I let her talk and talk. She had a lot to say, and I said very little. I simply got on her side, saw and felt things the way she did, allowed her to experience what she was experiencing, and allowed her experience to become mine, intimately so. It was easy, since I have known well that place of total exhaustion, that place where “I’ve been trying so hard to save others and have received nothing back”, that desperation to die (or at least to end the burden of living), and also the sense of guilt and terrible sadness that arises from imagining loved ones trying to go on without me. I stayed close. I did not try to play ‘spiritual teacher’, ‘expert on suicide prevention’ or even ‘therapist’.
Most people who feel suicidal need to talk about it. Approaching people with love and openness means NOT being terrified of that persons dark places. And not reacting in a knee-jerk and controlling manner. That has never allowed anyone to feel safe to open up about the painful vulnerability they are most assuredly experiencing when feeling suicidal. I don’t really know why it’s considered helpful to react to people who feel suicidal with terror and control which often manifests by violently committing them to a psychiatric ward all while traumatizing them further than they already are. Really, we need to rethink how we’re taught to “help” those who are suffering in this manner!
Sylvia Plath was a human being. She lived and breathed, she feared, she loved, she picked daffodils. Skipping around in her unabridged journals this morning, I had that revelation. Why should it be a revelation?

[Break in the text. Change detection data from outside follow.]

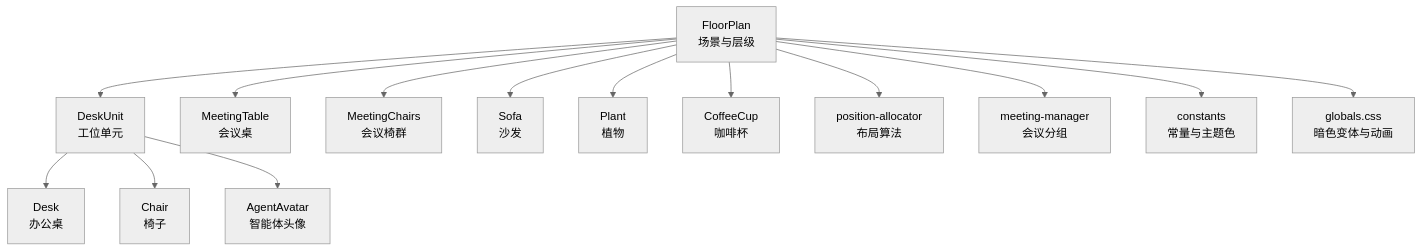
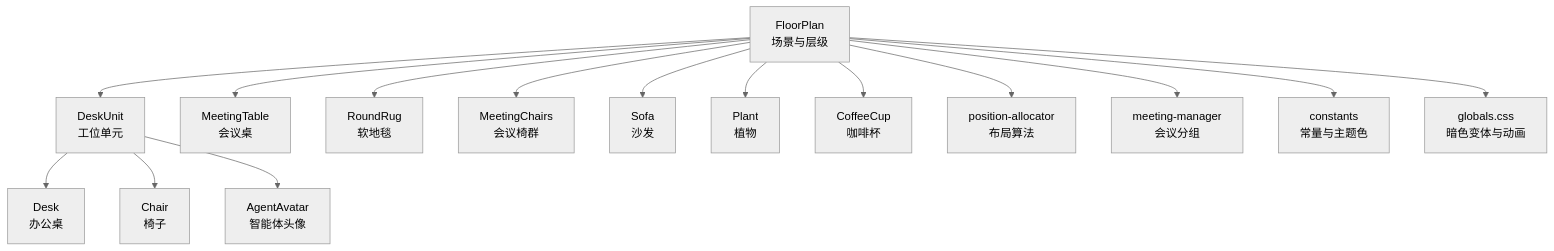
One commit to WW-AI-Lab/openclaw-office changed the first of 8 diagrams in .qoder/repowiki/zh/content/虚拟办公室系统/家具装饰系统.md. Above: the diagram before and after it, drawn with Mermaid (neutral theme). The commit also changed other lines of this file and 15 other files, not shown here.

````diff
--- a/.qoder/repowiki/zh/content/虚拟办公室系统/家具装饰系统.md
+++ b/.qoder/repowiki/zh/content/虚拟办公室系统/家具装饰系统.md
@@ -46,16 +48,17 @@
 ```mermaid
 graph TB
 FP["FloorPlan<br/>场景与层级"] --> DU["DeskUnit<br/>工位单元"]
 FP --> MT["MeetingTable<br/>会议桌"]
+FP --> RR["RoundRug<br/>软地毯"]
 FP --> MC["MeetingChairs<br/>会议椅群"]
 FP --> SO["Sofa<br/>沙发"]
 FP --> PL["Plant<br/>植物"]
 FP --> CC["CoffeeCup<br/>咖啡杯"]
 DU --> D["Desk<br/>办公桌"]
 DU --> C["Chair<br/>椅子"]
 DU --> AA["AgentAvatar<br/>智能体头像"]
 FP --> PA["position-allocator<br/>布局算法"]
 FP --> MM["meeting-manager<br/>会议分组"]
 FP --> CT["constants<br/>常量与主题色"]
 FP --> GS["globals.css<br/>暗色变体与动画"]
 ```
````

Because the mental health field has made her an ICON; something entirely separate from humanity. According to them, she IS... Continue Reading →